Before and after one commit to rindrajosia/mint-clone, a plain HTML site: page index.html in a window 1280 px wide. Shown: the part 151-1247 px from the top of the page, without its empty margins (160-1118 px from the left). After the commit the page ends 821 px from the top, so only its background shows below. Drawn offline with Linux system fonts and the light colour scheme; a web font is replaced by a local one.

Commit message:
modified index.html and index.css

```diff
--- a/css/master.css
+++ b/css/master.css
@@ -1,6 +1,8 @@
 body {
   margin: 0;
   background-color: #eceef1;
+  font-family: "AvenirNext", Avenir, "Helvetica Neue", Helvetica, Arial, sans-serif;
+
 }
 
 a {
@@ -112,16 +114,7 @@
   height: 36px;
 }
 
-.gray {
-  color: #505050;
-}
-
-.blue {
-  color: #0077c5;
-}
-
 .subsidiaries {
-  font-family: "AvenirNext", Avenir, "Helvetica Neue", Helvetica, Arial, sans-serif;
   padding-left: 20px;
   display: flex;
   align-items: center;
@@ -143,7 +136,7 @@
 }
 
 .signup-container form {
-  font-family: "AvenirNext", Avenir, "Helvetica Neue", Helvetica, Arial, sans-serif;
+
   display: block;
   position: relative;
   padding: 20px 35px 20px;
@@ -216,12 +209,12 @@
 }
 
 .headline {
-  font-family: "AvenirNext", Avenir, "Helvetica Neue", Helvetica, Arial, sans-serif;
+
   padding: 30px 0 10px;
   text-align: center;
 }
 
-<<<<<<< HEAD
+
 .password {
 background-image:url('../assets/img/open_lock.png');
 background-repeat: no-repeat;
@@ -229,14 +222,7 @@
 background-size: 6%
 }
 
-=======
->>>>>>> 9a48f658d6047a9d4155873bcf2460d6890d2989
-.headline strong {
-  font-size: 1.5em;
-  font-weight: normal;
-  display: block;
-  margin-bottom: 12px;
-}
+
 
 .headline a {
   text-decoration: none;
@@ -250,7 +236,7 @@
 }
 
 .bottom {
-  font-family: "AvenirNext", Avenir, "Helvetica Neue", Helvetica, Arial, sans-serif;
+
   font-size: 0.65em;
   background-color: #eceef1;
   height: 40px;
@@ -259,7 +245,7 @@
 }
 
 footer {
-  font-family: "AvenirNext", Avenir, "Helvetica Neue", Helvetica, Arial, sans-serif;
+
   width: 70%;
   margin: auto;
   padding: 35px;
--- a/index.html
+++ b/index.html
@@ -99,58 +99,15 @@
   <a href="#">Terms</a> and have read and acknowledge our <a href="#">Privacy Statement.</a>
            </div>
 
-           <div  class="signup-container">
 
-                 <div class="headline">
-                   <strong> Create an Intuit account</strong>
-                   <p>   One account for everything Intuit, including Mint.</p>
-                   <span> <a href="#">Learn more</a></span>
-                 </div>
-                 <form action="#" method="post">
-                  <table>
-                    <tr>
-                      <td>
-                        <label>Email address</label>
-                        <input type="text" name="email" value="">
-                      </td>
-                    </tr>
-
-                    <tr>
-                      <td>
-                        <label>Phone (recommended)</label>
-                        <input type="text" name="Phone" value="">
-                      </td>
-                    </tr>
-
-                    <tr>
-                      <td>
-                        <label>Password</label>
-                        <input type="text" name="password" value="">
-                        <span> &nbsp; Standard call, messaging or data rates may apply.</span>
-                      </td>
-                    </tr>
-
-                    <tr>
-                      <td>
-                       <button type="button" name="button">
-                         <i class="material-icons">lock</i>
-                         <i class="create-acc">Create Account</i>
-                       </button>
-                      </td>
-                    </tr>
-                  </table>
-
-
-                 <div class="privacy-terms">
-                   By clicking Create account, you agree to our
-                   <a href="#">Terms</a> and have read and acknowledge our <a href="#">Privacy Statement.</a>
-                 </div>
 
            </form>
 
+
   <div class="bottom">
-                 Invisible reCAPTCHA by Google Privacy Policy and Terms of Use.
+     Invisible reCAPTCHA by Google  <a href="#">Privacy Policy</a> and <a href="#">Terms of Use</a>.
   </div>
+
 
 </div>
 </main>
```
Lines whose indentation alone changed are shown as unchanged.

▶ **How to complete this task**: Type out the material again exactly as presented.

▶ **Response area**:
Before and after one commit to rindrajosia/mint-clone, a plain HTML site: page index.html in a window 1280 px wide. Shown: the part 151-1247 px from the top of the page, without its empty margins (160-1118 px from the left). After the commit the page ends 821 px from the top, so only its background shows below. Drawn offline with Linux system fonts and the light colour scheme; a web font is replaced by a local one.

Commit message:
modified index.html and index.css

```diff
--- a/css/master.css
+++ b/css/master.css
@@ -1,6 +1,8 @@
 body {
   margin: 0;
   background-color: #eceef1;
+  font-family: "AvenirNext", Avenir, "Helvetica Neue", Helvetica, Arial, sans-serif;
+
 }
 
 a {
@@ -112,16 +114,7 @@
   height: 36px;
 }
 
-.gray {
-  color: #505050;
-}
-
-.blue {
-  color: #0077c5;
-}
-
 .subsidiaries {
-  font-family: "AvenirNext", Avenir, "Helvetica Neue", Helvetica, Arial, sans-serif;
   padding-left: 20px;
   display: flex;
   align-items: center;
@@ -143,7 +136,7 @@
 }
 
 .signup-container form {
-  font-family: "AvenirNext", Avenir, "Helvetica Neue", Helvetica, Arial, sans-serif;
+
   display: block;
   position: relative;
   padding: 20px 35px 20px;
@@ -216,12 +209,12 @@
 }
 
 .headline {
-  font-family: "AvenirNext", Avenir, "Helvetica Neue", Helvetica, Arial, sans-serif;
+
   padding: 30px 0 10px;
   text-align: center;
 }
 
-<<<<<<< HEAD
+
 .password {
 background-image:url('../assets/img/open_lock.png');
 background-repeat: no-repeat;
@@ -229,14 +222,7 @@
 background-size: 6%
 }
 
-=======
->>>>>>> 9a48f658d6047a9d4155873bcf2460d6890d2989
-.headline strong {
-  font-size: 1.5em;
-  font-weight: normal;
-  display: block;
-  margin-bottom: 12px;
-}
+
 
 .headline a {
   text-decoration: none;
@@ -250,7 +236,7 @@
 }
 
 .bottom {
-  font-family: "AvenirNext", Avenir, "Helvetica Neue", Helvetica, Arial, sans-serif;
+
   font-size: 0.65em;
   background-color: #eceef1;
   height: 40px;
@@ -259,7 +245,7 @@
 }
 
 footer {
-  font-family: "AvenirNext", Avenir, "Helvetica Neue", Helvetica, Arial, sans-serif;
+
   width: 70%;
   margin: auto;
   padding: 35px;
--- a/index.html
+++ b/index.html
@@ -99,58 +99,15 @@
   <a href="#">Terms</a> and have read and acknowledge our <a href="#">Privacy Statement.</a>
            </div>
 
-           <div  class="signup-container">
 
-                 <div class="headline">
-                   <strong> Create an Intuit account</strong>
-                   <p>   One account for everything Intuit, including Mint.</p>
-                   <span> <a href="#">Learn more</a></span>
-                 </div>
-                 <form action="#" method="post">
-                  <table>
-                    <tr>
-                      <td>
-                        <label>Email address</label>
-                        <input type="text" name="email" value="">
-                      </td>
-                    </tr>
-
-                    <tr>
-                      <td>
-                        <label>Phone (recommended)</label>
-                        <input type="text" name="Phone" value="">
-                      </td>
-                    </tr>
-
-                    <tr>
-                      <td>
-                        <label>Password</label>
-                        <input type="text" name="password" value="">
-                        <span> &nbsp; Standard call, messaging or data rates may apply.</span>
-                      </td>
-                    </tr>
-
-                    <tr>
-                      <td>
-                       <button type="button" name="button">
-                         <i class="material-icons">lock</i>
-                         <i class="create-acc">Create Account</i>
-                       </button>
-                      </td>
-                    </tr>
-                  </table>
-
-
-                 <div class="privacy-terms">
-                   By clicking Create account, you agree to our
-                   <a href="#">Terms</a> and have read and acknowledge our <a href="#">Privacy Statement.</a>
-                 </div>
 
            </form>
 
+
   <div class="bottom">
-                 Invisible reCAPTCHA by Google Privacy Policy and Terms of Use.
+     Invisible reCAPTCHA by Google  <a href="#">Privacy Policy</a> and <a href="#">Terms of Use</a>.
   </div>
+
 
 </div>
 </main>
```
Lines whose indentation alone changed are shown as unchanged.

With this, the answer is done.